‘Two pints of lager and a packet of crisps’: no longer (for the time being, at least) a request delivered while waiting at the bar. Instead, a request delivered electronically by smartphone app from a safe, social distance.
Technology’s reach knows no bounds as Britain’s public houses – stereotypically bastions of resistance to digital accoutrements – are moving with the electronically-enabled times.
Britain’s hospitality sector re-opens from lockdown this weekend (4 July) as government guidance encourages venues to notify customers that they should order food and drink to be delivered to tables through mobile applications (apps).

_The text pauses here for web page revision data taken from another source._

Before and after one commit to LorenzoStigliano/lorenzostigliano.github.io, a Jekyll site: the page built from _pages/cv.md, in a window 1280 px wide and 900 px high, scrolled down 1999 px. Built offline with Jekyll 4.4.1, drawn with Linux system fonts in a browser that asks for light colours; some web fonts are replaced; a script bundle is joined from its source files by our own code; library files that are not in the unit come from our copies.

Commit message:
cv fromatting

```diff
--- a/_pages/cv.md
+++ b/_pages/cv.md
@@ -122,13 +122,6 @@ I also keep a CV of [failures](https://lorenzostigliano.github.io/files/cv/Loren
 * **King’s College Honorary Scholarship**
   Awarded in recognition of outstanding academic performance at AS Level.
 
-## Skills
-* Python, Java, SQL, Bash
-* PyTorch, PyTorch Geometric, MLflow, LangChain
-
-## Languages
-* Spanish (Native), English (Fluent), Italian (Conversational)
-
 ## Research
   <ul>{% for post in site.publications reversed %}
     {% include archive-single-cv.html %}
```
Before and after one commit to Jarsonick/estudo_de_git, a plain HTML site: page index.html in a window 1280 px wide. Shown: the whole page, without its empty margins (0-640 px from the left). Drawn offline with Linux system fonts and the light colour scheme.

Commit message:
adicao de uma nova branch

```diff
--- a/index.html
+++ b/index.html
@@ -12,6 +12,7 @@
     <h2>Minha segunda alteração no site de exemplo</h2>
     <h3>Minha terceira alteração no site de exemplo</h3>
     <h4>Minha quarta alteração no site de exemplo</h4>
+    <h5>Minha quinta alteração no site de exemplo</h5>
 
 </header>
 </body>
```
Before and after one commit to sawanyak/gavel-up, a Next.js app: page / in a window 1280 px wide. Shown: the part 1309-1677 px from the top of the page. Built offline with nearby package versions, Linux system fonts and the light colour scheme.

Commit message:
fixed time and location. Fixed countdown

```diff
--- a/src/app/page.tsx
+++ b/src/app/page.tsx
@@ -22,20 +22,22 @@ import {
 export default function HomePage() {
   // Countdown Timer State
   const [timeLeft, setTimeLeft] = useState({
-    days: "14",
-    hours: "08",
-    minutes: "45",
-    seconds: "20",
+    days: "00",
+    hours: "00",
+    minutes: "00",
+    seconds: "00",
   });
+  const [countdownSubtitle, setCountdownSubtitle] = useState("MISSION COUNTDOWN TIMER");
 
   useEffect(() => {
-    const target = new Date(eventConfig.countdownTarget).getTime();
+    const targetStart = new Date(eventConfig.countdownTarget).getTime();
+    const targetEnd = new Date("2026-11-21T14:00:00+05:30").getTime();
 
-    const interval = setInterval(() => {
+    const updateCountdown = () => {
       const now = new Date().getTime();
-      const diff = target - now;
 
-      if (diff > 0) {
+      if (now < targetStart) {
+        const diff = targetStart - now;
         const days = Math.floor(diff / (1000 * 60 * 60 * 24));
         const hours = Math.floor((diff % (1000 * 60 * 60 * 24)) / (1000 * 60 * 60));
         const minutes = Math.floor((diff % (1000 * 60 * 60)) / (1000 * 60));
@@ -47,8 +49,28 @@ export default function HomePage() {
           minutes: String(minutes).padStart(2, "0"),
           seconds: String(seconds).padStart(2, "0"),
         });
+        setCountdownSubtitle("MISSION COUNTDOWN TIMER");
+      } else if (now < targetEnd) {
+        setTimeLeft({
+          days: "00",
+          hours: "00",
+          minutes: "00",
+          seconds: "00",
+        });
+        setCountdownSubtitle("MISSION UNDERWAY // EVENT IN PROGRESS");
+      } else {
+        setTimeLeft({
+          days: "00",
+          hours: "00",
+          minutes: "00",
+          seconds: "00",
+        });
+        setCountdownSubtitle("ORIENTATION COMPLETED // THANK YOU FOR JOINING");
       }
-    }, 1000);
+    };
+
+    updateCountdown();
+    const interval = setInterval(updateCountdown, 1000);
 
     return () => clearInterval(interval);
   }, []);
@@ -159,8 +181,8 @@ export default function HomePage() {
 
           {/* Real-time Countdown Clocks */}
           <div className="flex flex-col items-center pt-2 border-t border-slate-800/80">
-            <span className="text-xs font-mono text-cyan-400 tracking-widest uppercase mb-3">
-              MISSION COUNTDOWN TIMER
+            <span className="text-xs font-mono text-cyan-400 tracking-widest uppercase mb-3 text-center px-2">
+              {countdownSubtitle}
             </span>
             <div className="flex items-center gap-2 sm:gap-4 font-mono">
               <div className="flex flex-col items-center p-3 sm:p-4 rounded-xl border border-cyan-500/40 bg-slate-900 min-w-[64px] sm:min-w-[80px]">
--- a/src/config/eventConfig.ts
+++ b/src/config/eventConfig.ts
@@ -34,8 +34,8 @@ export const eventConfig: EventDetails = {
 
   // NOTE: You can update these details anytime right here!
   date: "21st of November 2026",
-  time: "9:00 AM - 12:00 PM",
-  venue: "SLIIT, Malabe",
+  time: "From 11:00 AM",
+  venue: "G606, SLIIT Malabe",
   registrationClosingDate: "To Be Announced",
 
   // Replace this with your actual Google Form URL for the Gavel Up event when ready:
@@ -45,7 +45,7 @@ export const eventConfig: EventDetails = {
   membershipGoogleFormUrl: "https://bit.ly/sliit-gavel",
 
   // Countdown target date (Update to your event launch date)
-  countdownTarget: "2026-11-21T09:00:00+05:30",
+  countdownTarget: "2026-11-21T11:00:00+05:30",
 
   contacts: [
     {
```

Some major pub chains have been using apps for years: Wetherspoons launched its well-regarded ‘Order & Pay’ app more than three years ago. Young’s is similar, with its ‘Young’s on Tap’ app enabling users to be ‘a secret DJ in the pub’ (add music to a pub’s playlist) using their smart-phone.
‘User experience has to be paramount’
But apps remain anathema (or certainly met with wariness) by some traditional venues, as with many non-digital small businesses.
What do smaller businesses need to bear in mind when launching an app? The three most important things to consider are usability, engagement and data safety, according to Victoria Morrison, global marketing director at technology communications company Hotwire, which advises companies on how to connect with their target audiences.
“User experience has to be paramount – people need to instinctively know how to use it without having to read a set of instructions,” she says. “In respect of engagement, an app can help people feel connected and informed. But most importantly, any app must take security seriously – take the time to explore security features and communicate these clearly within sign-up T&Cs. Choose where you need password protection and ensure all data collected within the app is treated in a GDPR-compliant way and erased from any third-party databases in a timely manner.”
‘The fewer “taps”, the better’
Getting your head around T&Cs, GDPR and the like – quite aside from the time and resource needed to actually build a fully functioning app – is a clearly a lot to take in for venues facing so many other pressures. Inevitably, though, there a growing number of tech-based businesses offering bespoke solutions.
One such company is Ubamarket – a retail platform launched in 2017 that provides mobile retail solutions to supermarkets including Budgens and Spar – which has developed a new app called uBARmarket. When entering a pub signed up to the technology, the app appears on customers’ phones as if it’s the pub’s own app. It is being marketed as ‘an instant app for the “new normal” in hospitality’.
Chief executive Will Broome believes the sector’s forthcoming re-opening will see a marked acceleration of venues adopting technology for the safety of their customers and staff. He says: “Wetherspoons is already seen as having a very good app. But our app enables independent venues to instantly offer a highly sophisticated ‘order, pay, stay’ solution that not only increases efficiency but will also provide a personalised experience and ‘one tap’ ordering which, in turn, will increase sales.”
Like Morrison, Broome believes that ease-of-use is crucial to uptake. “An app must be quick, efficient, useful, fun and, above all else, easy to use – the fewer ‘taps’, the better,” says Broome.
‘Driving behavioural change’
Another app possibility is OrderPay, which has Stonegate Pub Company (which has nearly 5,000 pubs and bars across the UK) as a client, as well as restaurant chain Five Guys.
Like uBARmarket, the OrderPay app ‘re-skins’ as people enter a specific venue (removing the need for customers to download multiple apps) while it uses Bluetooth to enable bar staff to locate people’s tables (without need to input a table number). A “pared-back” app, OrderPay Lite, is in development for independent pubs.
OrderPay co-founder Richard Carter tells City AM: “Prior to the crisis, we thought the longer-term adoption [for ordering in a pub or restaurant] was likely to settle at around one in four or five people, but now it’s going to be much higher. The current situation means this is a vital way for pubs to function while maintaining distancing, and that is going to drive behavioural change, longer term. For some, going to the bar will always be an important ritual but for many, they won’t go back – ordering with a few taps of the phone, and having drinks and food brought to the table – it’s the future.”
Robyn Black, editor of Imbibe UK, which covers pubs, bars and restaurants, says: “The current situation will surely act a catalyst for the greater adoption of digital technologies in pubs, specifically around payments and also app benefits such as loyalty schemes and pre-ordering. But time will tell the extent to which people will settle into a routine of ordering by app when so many pubs are about socialising at the bar.”
Check out similar Apater Capital Talk content by Ian Hall on APIs – the invisible wiring pivotal to digital transformation and the lockdown-accelerated e-commerce surge.